[Before-and-after change records]

+++++

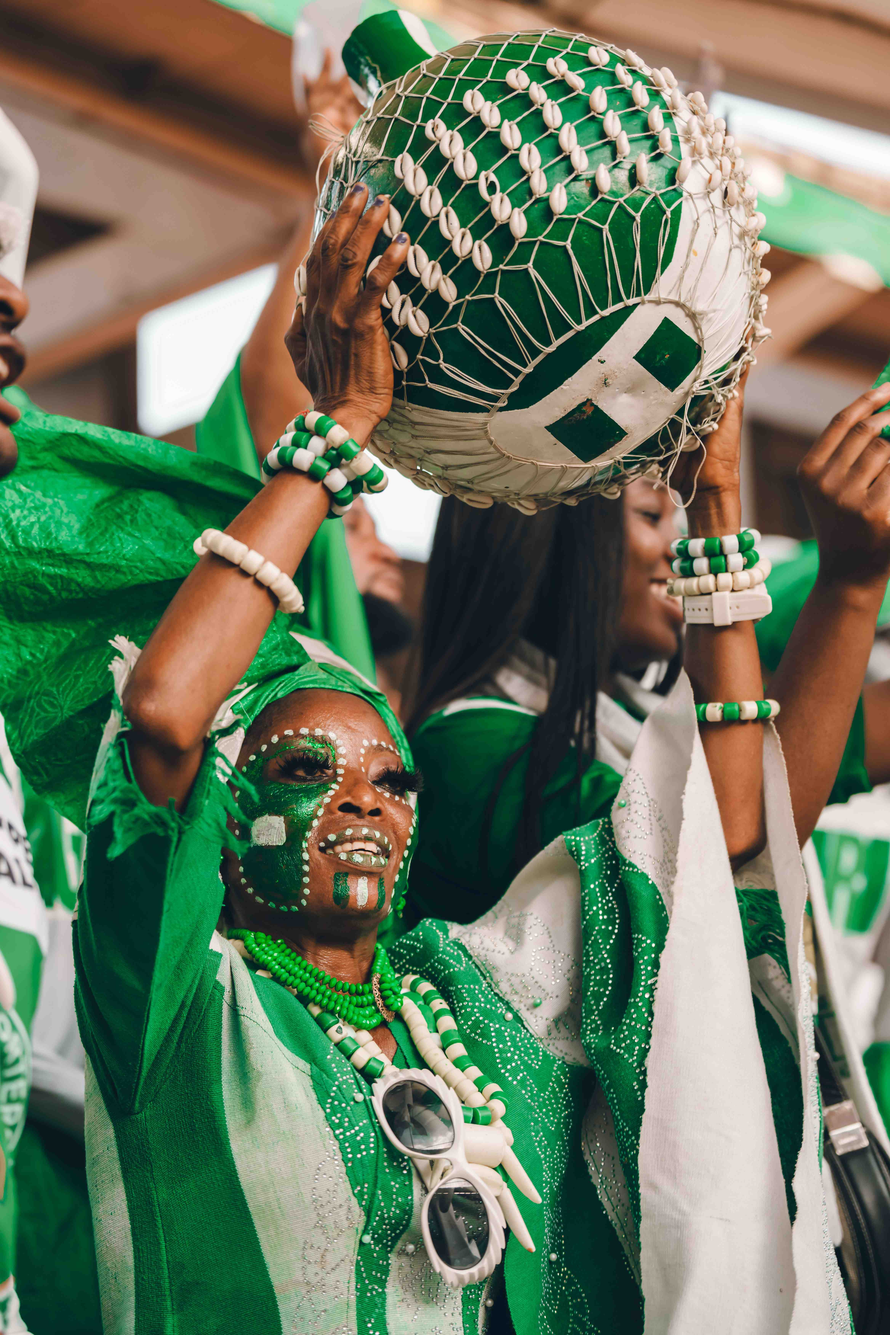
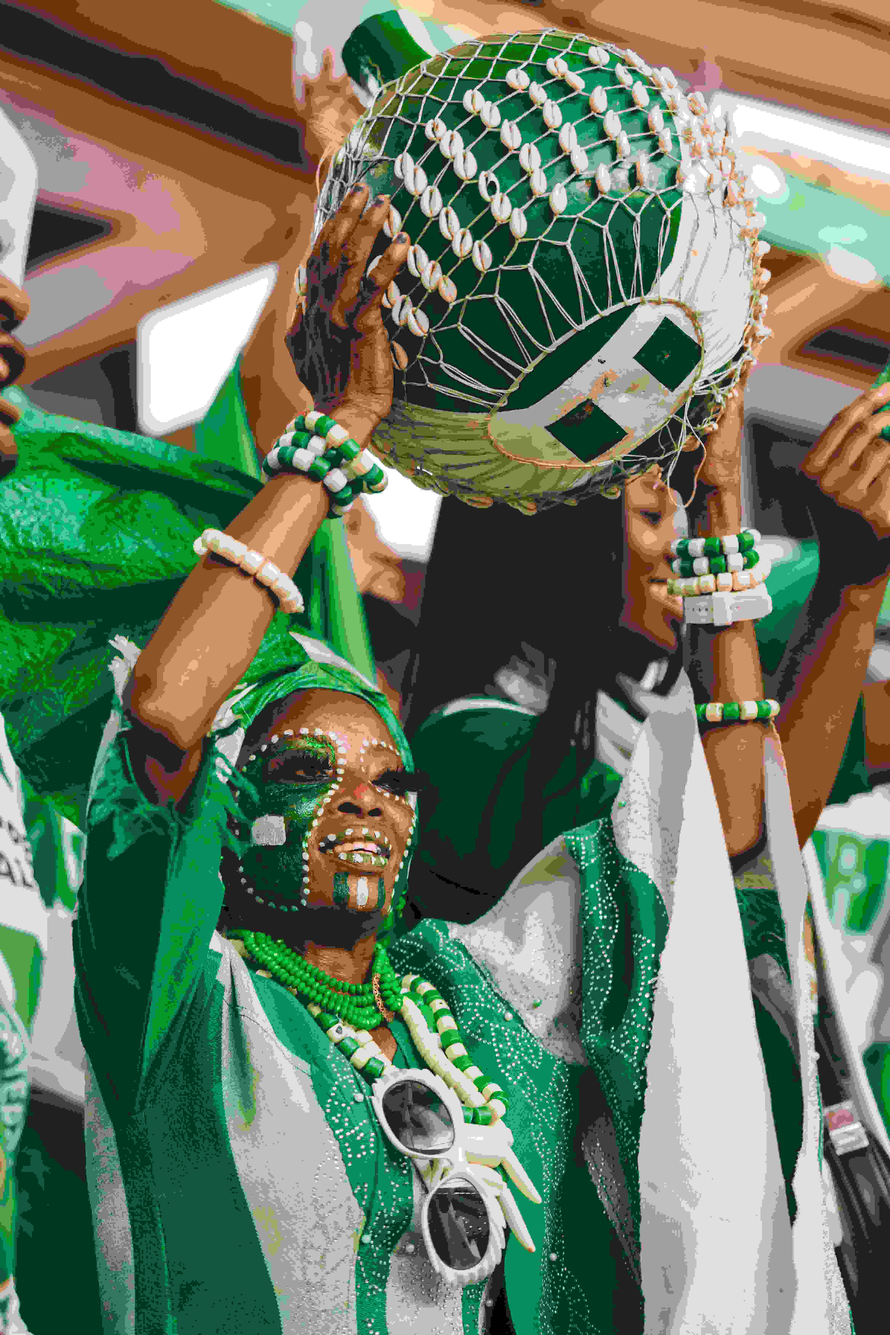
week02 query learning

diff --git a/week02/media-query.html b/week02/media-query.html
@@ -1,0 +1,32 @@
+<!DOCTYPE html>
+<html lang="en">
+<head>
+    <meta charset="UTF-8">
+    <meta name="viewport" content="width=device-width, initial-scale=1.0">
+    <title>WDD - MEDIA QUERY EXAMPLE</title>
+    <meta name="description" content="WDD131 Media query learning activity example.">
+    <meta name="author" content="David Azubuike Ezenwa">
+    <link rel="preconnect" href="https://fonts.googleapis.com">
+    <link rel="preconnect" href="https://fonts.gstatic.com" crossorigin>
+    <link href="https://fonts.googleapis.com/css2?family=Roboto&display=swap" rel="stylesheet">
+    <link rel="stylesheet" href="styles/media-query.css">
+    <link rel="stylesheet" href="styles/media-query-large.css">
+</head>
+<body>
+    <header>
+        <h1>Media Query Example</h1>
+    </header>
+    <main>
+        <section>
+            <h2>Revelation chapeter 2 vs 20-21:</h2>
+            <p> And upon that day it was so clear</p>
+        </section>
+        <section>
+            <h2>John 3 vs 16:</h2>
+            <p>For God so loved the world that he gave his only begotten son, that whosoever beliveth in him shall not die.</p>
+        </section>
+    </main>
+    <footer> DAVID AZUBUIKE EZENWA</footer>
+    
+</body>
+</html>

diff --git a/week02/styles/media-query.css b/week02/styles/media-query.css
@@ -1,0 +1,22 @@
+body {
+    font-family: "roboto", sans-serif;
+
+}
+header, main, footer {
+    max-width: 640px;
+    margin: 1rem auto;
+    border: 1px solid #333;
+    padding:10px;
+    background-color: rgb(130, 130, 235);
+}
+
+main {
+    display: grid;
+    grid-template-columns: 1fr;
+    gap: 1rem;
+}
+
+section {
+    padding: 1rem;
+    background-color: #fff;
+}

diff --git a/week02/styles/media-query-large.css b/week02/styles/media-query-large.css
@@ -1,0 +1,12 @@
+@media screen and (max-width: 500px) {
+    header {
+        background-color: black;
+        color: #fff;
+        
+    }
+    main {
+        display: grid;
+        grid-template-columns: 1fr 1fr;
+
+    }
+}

+++++

PROBLEM TO SOLVE — Among the lines above, some may hold the string "family". State how many, giving the number alone.

SOLUTION FOR THIS EXERCISE — 2